**Exercise objective**:
Read the lines below. Copy out any that hold the string "Verification".

[Dataset entries]
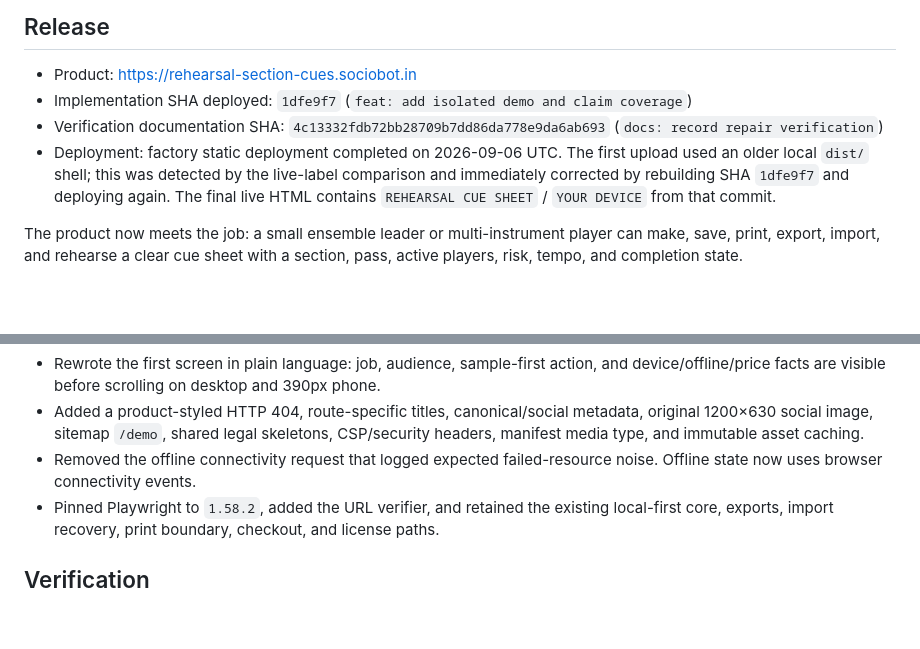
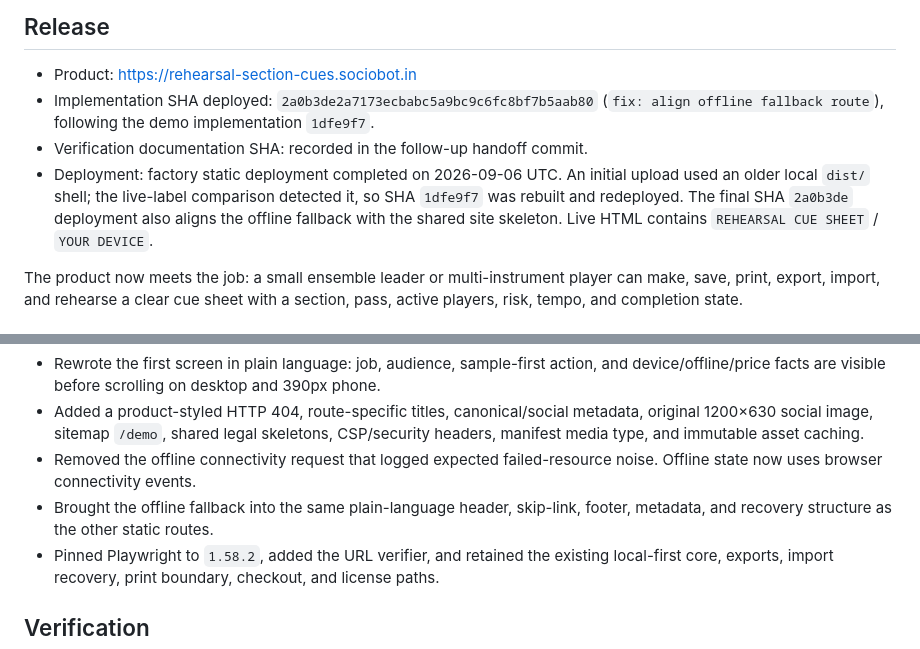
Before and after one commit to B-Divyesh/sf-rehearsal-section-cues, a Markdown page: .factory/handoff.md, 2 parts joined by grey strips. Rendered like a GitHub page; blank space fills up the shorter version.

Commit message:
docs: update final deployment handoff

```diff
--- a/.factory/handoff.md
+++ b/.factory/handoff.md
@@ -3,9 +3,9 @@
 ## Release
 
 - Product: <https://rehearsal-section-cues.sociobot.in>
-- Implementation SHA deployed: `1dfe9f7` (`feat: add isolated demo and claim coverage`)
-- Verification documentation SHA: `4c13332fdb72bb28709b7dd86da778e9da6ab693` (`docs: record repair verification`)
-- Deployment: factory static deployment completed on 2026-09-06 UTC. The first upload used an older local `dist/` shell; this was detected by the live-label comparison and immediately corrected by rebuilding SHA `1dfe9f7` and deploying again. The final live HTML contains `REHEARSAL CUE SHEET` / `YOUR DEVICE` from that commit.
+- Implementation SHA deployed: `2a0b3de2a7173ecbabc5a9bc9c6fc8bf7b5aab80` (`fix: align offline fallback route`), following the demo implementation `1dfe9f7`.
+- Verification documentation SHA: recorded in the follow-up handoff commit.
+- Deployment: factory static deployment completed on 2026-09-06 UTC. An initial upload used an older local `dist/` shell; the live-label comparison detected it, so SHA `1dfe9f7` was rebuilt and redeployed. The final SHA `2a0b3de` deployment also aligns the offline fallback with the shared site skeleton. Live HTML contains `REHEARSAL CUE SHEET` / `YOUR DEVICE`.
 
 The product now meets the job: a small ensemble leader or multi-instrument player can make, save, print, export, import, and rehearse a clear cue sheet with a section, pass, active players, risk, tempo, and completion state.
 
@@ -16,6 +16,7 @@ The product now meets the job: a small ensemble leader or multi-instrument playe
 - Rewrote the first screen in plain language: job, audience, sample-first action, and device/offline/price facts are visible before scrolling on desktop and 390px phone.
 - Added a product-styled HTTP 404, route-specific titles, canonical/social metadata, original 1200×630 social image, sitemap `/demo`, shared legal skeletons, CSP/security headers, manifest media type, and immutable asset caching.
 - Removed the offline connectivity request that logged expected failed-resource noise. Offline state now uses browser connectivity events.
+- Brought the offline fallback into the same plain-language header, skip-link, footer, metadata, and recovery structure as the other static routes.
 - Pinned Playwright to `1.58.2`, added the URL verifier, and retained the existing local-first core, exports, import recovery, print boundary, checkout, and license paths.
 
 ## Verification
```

**Exercise output**:
-- Verification documentation SHA: `4c13332fdb72bb28709b7dd86da778e9da6ab693` (`docs: record repair verification`)
+- Verification documentation SHA: recorded in the follow-up handoff commit.
 ## Verification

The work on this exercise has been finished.